Tonight’s Telegraph splash is in one aspect sensational: how on earth did they get hold of Ed Balls’ private correspondence? (UPDATE: He left the documents in his old desk at the Department of Education. Sir Gus O’Donnell is set to order an inquiry into the leak, according to Politicshome.)
In another, it is less so: The letters show that the Brownites were agitating to wrest Tony Blair’s hands from the keys to 10 Downing Street six years ago, if not earlier; this we already knew. Not least because it was a very public Brownite coup by half a dozen government aides, led by Tom Watson, who finally held the gun to Blair’s head and forced him to put a timeline on his departure. The poisonous relationships at the heart of New Labour has been well documented by Andrew Rawnsley and countless others. Read more
The general impression yesterday was that Ken Clarke’s plan for “discounts” to offenders who plead guilty early on was now dead in the water. But is that necessarily the case?
The proposals set out in a green paper in December included raising the maximum sentence discount for an early plea from 33 per cent to 50 per cent. Read more
Those wanting to explore what went wrong at Southern Cross might take solace from Vince Cable’s words today that he might launch an investigation into the role of private equity in social care.

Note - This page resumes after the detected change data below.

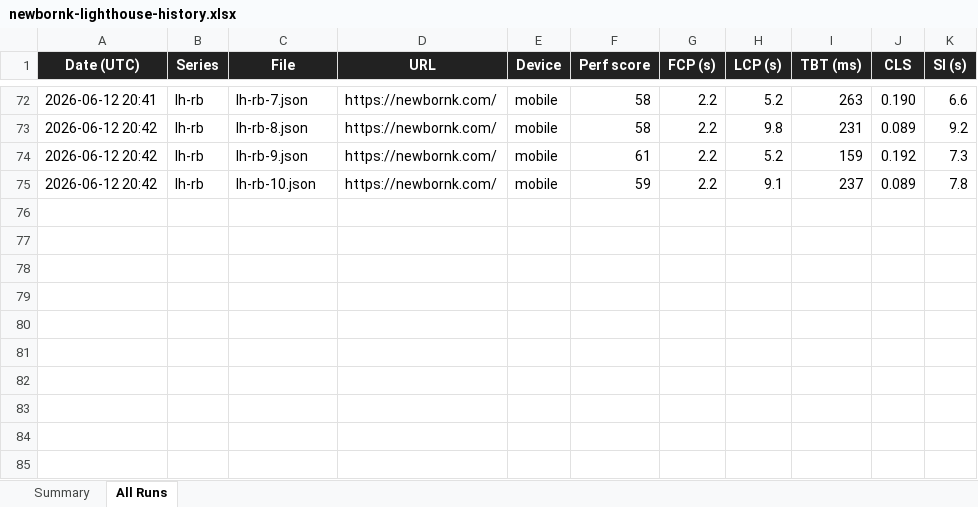
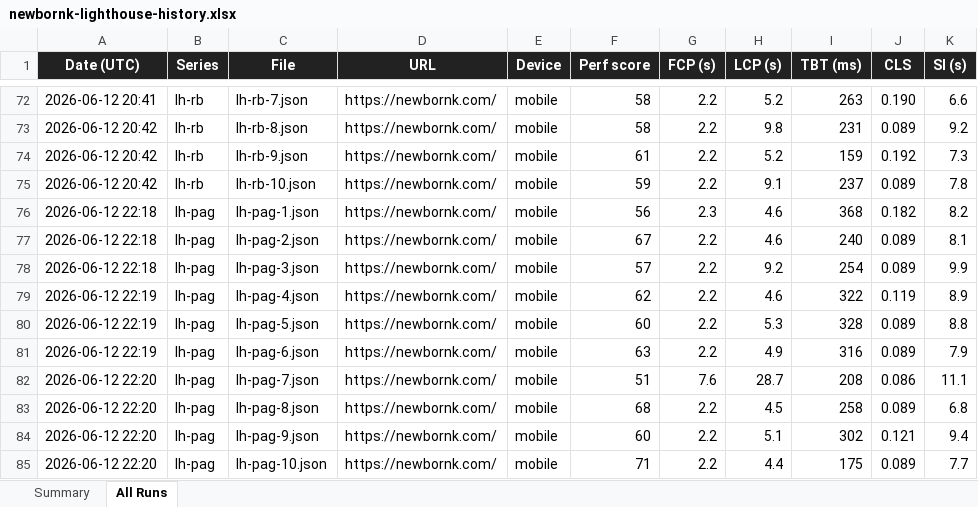
Before and after one commit to infoWebsystems/newbornk-com, an Excel workbook: newbornk-lighthouse-history.xlsx, sheet All Runs, drawn as a sheet; only a part is shown, gaps mark what is left out; values as stored, in another font and other column widths than the file's, no borders; the diff names each change by its address in the sheet, - before the commit and + after, or states it on an @@ line.

```diff
--- a/newbornk-lighthouse-history.xlsx (sheet All Runs)
+++ b/newbornk-lighthouse-history.xlsx (sheet All Runs)
+row 76: 2026-06-12 22:18 | lh-pag | lh-pag-1.json | https://newbornk.com/ | mobile | 56 | 2.3 | 4.6 | 368 | 0.182 | 8.2
+row 77: 2026-06-12 22:18 | lh-pag | lh-pag-2.json | https://newbornk.com/ | mobile | 67 | 2.2 | 4.6 | 240 | 0.089 | 8.1
+row 78: 2026-06-12 22:18 | lh-pag | lh-pag-3.json | https://newbornk.com/ | mobile | 57 | 2.2 | 9.2 | 254 | 0.089 | 9.9
+row 79: 2026-06-12 22:19 | lh-pag | lh-pag-4.json | https://newbornk.com/ | mobile | 62 | 2.2 | 4.6 | 322 | 0.119 | 8.9
+row 80: 2026-06-12 22:19 | lh-pag | lh-pag-5.json | https://newbornk.com/ | mobile | 60 | 2.2 | 5.3 | 328 | 0.089 | 8.8
+row 81: 2026-06-12 22:19 | lh-pag | lh-pag-6.json | https://newbornk.com/ | mobile | 63 | 2.2 | 4.9 | 316 | 0.089 | 7.9
+row 82: 2026-06-12 22:20 | lh-pag | lh-pag-7.json | https://newbornk.com/ | mobile | 51 | 7.6 | 28.7 | 208 | 0.086 | 11.1
+row 83: 2026-06-12 22:20 | lh-pag | lh-pag-8.json | https://newbornk.com/ | mobile | 68 | 2.2 | 4.5 | 258 | 0.089 | 6.8
+row 84: 2026-06-12 22:20 | lh-pag | lh-pag-9.json | https://newbornk.com/ | mobile | 60 | 2.2 | 5.1 | 302 | 0.121 | 9.4
+row 85: 2026-06-12 22:20 | lh-pag | lh-pag-10.json | https://newbornk.com/ | mobile | 71 | 2.2 | 4.4 | 175 | 0.089 | 7.7
```
Also changed, not shown: sheet Summary.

“I have asked my officials to look carefully at the business models of companies that provide public services and to ensure that they are stable and the sector regulators responsible for them are able to act responsibly,” Mr Cable said.
It is always dangerous for a senior churchman to stray into political matters, just as it is risky for politicians to stray into religion. (Thus the firm advice from Alastair Campbell to Tony Blair that he shouldn’t ‘do God’.)
And the criticism of the coalition by the Archbishop of Canterbury, Rowan Williams, has already prompted a backlash from senior cabinet ministers. Dr Williams has signalled his displeasure with the cuts programme before but this intervention (most notably November) in the New Statesman, is the most passionate and extensive – arguing that “nobody voted for” the coalition’s policies. He also dismissed the Big Society idea as “painfully stale“. It is the most outspoken attack on the government by the church since Robert Runcie criticised Margaret Thatcher in the mid-1980s. Read more